Repeats Former Assertion That Such an Experiment Would Have Resulted in Franklin's Death

"In my opinion the whole affair is little more than a scheme for publicity," was the emphatic statement of Professor A. G. McAdie '84, when questioned last night concerning the recent demands which have been made by a Mr. J. Henry Smythe Jr., of New York, that an investigation be made by the University, and the Academy of Arts and Sciences, as to the truth of the famous "kite flying" experiment of Benjamin Franklin. The demand was made in a letter to the University, which charged Professor McAdie with detracting from Franklin's name by calling the kite incident "a myth," and demanded that committees be formed to determine the truth of the charge.

Doubts Scientific Spirit

In Professor McAdie's opinion, neither the University nor the Academy is likely to see fit to follow up the matter. "It is evident," he said, "from the fact that the letter was published in the newspapers almost before it reached the college office, that it was not written in the best interests of science and history. I doubt very must but that the whole matter will be dropped."
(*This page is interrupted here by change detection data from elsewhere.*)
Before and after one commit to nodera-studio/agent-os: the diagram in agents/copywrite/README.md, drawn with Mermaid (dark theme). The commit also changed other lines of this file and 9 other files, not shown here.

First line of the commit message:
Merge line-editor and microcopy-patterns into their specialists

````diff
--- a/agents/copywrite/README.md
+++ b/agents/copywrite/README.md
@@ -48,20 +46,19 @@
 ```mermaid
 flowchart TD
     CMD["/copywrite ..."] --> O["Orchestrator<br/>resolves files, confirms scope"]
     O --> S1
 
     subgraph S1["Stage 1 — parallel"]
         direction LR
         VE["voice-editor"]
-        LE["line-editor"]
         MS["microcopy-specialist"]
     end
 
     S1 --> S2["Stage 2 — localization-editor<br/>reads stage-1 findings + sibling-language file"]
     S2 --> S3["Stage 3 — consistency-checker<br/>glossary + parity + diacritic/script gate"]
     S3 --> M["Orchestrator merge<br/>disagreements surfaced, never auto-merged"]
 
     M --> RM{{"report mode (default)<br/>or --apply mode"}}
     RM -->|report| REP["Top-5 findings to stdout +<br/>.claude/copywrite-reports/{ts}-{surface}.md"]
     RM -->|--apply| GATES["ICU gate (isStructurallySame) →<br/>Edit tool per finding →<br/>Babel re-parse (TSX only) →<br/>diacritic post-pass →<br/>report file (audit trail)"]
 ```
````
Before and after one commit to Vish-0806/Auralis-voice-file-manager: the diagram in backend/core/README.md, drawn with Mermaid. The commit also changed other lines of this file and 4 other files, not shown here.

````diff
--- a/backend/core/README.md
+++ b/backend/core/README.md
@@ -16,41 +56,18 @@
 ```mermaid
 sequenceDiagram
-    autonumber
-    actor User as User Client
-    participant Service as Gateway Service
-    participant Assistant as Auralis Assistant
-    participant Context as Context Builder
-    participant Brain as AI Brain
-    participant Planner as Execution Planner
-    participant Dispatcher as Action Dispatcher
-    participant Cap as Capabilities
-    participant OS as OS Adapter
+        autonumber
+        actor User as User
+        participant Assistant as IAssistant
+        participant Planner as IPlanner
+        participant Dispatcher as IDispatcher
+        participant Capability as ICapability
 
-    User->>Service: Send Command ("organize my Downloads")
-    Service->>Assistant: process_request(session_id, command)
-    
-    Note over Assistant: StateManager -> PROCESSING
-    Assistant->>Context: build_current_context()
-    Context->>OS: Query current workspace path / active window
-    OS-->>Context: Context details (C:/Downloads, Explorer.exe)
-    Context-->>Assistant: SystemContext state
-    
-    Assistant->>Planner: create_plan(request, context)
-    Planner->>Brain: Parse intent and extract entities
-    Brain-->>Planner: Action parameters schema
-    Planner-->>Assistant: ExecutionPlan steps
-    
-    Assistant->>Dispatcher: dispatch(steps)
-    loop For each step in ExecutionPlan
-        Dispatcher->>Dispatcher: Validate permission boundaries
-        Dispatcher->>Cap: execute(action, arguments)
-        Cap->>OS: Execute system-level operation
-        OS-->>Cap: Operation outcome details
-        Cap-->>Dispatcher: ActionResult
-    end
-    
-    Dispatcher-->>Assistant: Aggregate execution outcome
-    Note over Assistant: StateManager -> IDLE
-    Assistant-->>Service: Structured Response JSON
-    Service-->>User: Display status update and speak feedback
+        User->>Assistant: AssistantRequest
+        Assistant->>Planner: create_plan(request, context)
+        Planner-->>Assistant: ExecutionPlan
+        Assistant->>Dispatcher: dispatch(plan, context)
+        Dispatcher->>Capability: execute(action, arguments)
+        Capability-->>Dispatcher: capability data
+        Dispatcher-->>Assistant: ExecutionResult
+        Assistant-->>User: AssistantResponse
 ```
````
Professor McAdie also upheld the statement which has been quoted by Mr. Smythe as having done "untold harm" to Franklin's character. "The story as it a commonly conceived," he said, "is on the face of it extremely fanciful. The picture of the old man standing out in the rain and wind with a small silk kite, which has been one of the favorite subjects of patriotic artists, is not at all accurate. If such an experiment were really handled in that fashion the experimenter would, in all probability be promptly killed."

Matter Now in Official Hands

The question of replying or conforming to Mr. Smythe's requests is now in the hands of the secretary of the Corporation, and the Administrative Council of the Academy of Arts and Sciences. It will be regularly considered at the Corporation meeting next Tuesday and at the meeting of the Academy in April.